**WHAT IS NEEDED**
Ignoring the images, restate the records below word for word.
____________
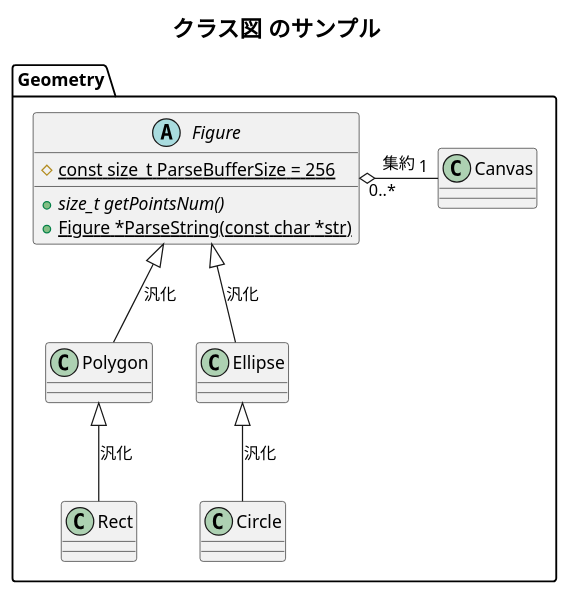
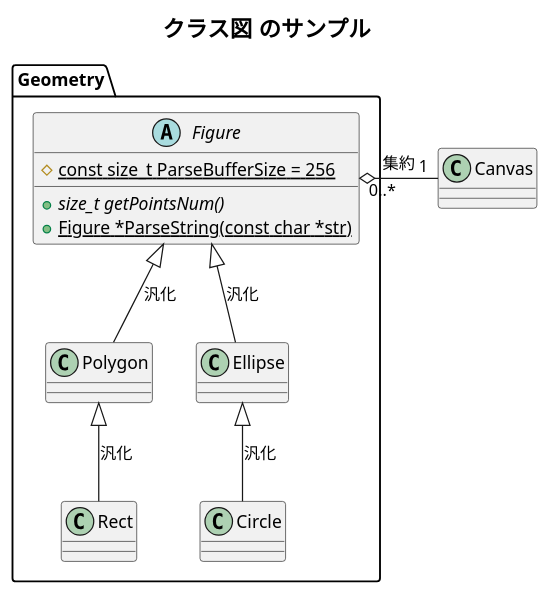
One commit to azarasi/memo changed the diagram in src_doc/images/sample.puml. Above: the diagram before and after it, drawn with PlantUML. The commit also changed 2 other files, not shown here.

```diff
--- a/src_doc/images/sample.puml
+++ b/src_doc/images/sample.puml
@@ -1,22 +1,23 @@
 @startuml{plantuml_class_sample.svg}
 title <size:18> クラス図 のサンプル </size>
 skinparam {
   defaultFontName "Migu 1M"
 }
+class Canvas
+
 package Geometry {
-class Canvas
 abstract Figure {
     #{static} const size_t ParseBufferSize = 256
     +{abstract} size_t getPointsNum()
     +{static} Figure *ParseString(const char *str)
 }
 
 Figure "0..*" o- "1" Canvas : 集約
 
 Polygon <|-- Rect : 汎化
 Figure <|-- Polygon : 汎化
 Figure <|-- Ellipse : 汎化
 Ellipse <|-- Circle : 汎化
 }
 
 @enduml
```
____________
**EXPECTED ANSWER**
One commit to azarasi/memo changed the diagram in src_doc/images/sample.puml. Above: the diagram before and after it, drawn with PlantUML. The commit also changed 2 other files, not shown here.

```diff
--- a/src_doc/images/sample.puml
+++ b/src_doc/images/sample.puml
@@ -1,22 +1,23 @@
 @startuml{plantuml_class_sample.svg}
 title <size:18> クラス図 のサンプル </size>
 skinparam {
   defaultFontName "Migu 1M"
 }
+class Canvas
+
 package Geometry {
-class Canvas
 abstract Figure {
     #{static} const size_t ParseBufferSize = 256
     +{abstract} size_t getPointsNum()
     +{static} Figure *ParseString(const char *str)
 }
 
 Figure "0..*" o- "1" Canvas : 集約
 
 Polygon <|-- Rect : 汎化
 Figure <|-- Polygon : 汎化
 Figure <|-- Ellipse : 汎化
 Ellipse <|-- Circle : 汎化
 }
 
 @enduml
```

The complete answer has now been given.